Hot weather and faulty air conditioners were on the minds of Howard Transit riders as the 26-bus system prepared to switch to a new operator today.
"Drivers and air conditioners -- that's [priorities] 1 and 2," said Ray Ambrose, administrator for Corridor Transportation Corp., which oversees the county-owned bus system and hired Cincinnati-based First Transit Inc. to take over operations.
First Transit's aim is to make the change in contractors from Veolia Transportation Inc., the former contractor, as seamless as possible, Tom Driscoll, First Transit's general manager, told county transportation board members Tuesday night.
But passengers were complaining about problems in the run-up to the change. In June, with Veolia's contract about to expire, a shortage of drivers caused a sporadic problem, sometimes interrupting service, Ambrose said. Air-conditioning failures were another vexation.
"There's no air conditioning on that thing," complained rider Robert Martin, 58, last week as he prepared to board a Red Line bus behind The Mall in Columbia. Martin uses the bus system daily to get to his job in the Columbia Crossing shopping center at Dobbin Road and Route 175.
"This is a Code Red day," Martin said, referring to the hot, muggy, still air Wednesday, when the temperature reached the high 90s. Martin said his first ride on a Green Line bus from his home in Clary's Forest in west Columbia was fine, with a working air conditioner, but the next leg of the journey was to be in a bus ventilated only with small sliding slots above the large, sealed side windows.
"It's unbearable. By the time I get to work, I'm soaking wet," he said, angry that despite his complaints, the problem has continued.

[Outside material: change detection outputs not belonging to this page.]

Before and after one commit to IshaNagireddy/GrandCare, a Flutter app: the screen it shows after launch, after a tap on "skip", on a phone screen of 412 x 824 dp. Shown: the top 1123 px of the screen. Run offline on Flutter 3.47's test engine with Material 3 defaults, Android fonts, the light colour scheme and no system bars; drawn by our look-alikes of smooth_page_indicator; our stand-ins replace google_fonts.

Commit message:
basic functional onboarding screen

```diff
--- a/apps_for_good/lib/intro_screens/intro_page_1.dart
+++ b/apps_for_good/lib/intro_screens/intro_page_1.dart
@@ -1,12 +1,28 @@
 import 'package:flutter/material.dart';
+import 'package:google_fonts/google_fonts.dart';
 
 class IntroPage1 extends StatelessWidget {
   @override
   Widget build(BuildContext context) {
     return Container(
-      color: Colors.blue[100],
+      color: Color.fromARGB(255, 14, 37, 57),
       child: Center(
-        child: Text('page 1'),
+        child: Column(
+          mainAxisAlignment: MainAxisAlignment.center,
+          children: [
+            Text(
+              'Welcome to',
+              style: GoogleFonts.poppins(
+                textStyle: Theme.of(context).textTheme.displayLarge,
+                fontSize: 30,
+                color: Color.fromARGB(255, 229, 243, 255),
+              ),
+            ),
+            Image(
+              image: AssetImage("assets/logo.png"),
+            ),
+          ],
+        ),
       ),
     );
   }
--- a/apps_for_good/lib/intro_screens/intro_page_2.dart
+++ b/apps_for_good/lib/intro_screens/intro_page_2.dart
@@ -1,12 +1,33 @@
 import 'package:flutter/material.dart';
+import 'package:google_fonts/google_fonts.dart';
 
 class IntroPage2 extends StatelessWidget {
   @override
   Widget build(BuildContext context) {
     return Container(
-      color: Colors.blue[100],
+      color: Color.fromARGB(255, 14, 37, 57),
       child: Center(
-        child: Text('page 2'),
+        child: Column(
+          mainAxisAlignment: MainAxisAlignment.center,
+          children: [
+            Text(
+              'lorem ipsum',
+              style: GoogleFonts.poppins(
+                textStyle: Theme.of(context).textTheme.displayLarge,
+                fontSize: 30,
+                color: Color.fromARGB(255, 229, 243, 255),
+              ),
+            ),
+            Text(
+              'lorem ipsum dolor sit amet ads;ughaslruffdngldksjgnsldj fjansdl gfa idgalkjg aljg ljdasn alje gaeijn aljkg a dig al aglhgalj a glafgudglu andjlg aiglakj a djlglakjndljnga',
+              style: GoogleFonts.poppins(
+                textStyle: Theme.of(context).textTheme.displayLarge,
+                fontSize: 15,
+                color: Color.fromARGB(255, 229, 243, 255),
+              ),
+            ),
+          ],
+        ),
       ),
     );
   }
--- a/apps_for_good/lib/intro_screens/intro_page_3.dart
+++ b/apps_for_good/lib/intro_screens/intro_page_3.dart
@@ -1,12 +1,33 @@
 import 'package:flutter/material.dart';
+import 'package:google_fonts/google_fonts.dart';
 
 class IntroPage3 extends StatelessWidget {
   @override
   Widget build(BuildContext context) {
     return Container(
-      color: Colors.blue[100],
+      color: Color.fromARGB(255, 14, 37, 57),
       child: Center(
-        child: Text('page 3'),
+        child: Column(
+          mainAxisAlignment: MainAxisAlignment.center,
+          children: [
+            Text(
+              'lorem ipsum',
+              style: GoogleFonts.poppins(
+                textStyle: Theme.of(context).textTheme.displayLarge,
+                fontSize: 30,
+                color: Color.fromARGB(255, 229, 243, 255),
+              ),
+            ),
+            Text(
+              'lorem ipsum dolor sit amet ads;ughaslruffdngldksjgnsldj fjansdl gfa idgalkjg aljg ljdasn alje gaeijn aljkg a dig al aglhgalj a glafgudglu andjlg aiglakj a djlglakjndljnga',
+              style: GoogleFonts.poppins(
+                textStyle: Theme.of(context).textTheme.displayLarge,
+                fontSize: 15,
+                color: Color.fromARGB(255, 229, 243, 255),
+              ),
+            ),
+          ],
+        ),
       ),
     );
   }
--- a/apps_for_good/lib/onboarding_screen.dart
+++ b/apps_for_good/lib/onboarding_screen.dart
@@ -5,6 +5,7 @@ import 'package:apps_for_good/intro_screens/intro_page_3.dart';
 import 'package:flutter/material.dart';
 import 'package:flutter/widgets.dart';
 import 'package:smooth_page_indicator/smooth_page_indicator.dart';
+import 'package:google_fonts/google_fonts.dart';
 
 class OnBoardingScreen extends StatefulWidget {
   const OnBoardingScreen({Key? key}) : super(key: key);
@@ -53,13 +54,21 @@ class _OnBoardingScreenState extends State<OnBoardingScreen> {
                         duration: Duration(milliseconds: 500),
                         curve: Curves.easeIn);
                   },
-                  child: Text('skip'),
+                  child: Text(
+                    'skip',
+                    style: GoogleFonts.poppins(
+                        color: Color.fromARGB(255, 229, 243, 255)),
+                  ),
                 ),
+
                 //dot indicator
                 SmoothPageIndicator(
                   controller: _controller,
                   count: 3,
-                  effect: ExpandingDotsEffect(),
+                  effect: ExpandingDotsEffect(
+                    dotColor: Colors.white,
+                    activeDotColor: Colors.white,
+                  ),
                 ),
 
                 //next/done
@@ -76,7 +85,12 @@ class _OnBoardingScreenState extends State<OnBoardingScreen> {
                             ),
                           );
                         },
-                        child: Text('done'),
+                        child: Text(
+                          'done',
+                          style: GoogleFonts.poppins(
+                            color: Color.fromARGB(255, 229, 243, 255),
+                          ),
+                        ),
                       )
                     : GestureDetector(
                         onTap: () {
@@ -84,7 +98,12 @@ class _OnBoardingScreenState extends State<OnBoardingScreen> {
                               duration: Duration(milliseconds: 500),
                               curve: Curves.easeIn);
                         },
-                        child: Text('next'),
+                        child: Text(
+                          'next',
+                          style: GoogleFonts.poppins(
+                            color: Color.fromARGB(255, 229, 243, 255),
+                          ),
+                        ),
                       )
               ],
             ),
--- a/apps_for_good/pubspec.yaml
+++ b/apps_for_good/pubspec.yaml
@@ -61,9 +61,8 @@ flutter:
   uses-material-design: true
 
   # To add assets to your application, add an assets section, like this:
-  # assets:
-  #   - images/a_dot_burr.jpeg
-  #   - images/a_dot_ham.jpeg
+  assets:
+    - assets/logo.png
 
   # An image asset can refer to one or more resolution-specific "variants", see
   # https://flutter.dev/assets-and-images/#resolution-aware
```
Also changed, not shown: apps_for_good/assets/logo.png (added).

Ambrose said the system has tried to keep up with air-conditioner repairs, but the fleet's buses are beyond their scheduled seven-year life span. Most have been run for more than 300,000 miles. In some cases, the odometers register 400,000 miles. And while the buses are generally well-maintained, the air conditioners have proved particularly troublesome, he said.
Ulman administration officials are about to order two new hybrid diesel-electric buses, using $1.1 million in county funds, but it will take a year to build and deliver them. In recent years, state and federal funding, which normally pays 90 percent of the cost of new buses, has been lacking, and no buses have been replaced, Ambrose said. Ronald Weinstein, the county budget director, said the money to buy the two new buses is unused matching funds set aside over the past eight years to pay the county's 10 percent share of the purchase costs.
"Seven or eight years ago, we were buying eight or 10 [new buses] a year," he said.
Despite that, county taxpayers will pay more for the service when the new contract takes effect today, through fares will not increase.
The new operator will charge the county rates that are 13 percent higher for the fixed-route bus system and more than 50 percent higher for Para-Transit, the service that gives rides by appointment to disabled people.
For fixed-route service, the hourly rate will climb to $59.85 from $55.12 per bus. For Para-Transit, it will rise to $30.80 per trip from $20.45, officials said.
Higher fuel and labor costs are the main culprits, Ambrose said.
At the county transportation board meeting Tuesday night, Driscoll said his firm was gearing up for a maximum effort to produce a smooth transition, though a few vacancies for drivers still exist. Because of the change in operators, drivers who left Veolia over the past month have been hard to replace.
"We're very, very passionate about what we do," Driscoll told board members, noting that the area is a "very competitive" market for finding qualified drivers.
Driscoll, who said he has worked on transit systems in California, overseas as a private consultant and more recently in Kentucky, said his firm was impressed with the good mechanical condition of the system's buses after an inspection June 10.
Driscoll said he and his wife are moving to Savage.
Dick Kirchner, president of Transportation Advocates, a private citizens group interested in promoting mass transit, said at the meeting that he had heard numerous reports, particularly from senior citizens, that service has deteriorated over the past month.
Ambrose replied that Veolia will be assessed financial penalties for whatever shortcomings in service come to light.
Howard County anticipated higher costs for the system and budgeted for an operating rate increase, so the fares for riders will not rise, Ambrose said.
First Transit operates 150 transit systems in 42 states and has leased space in Laurel, in Prince George's County, to store and maintain the Howard buses.
Ambrose said riders who encounter interruptions in service should call 800-270-9553 between 6 a.m. and 7 p.m.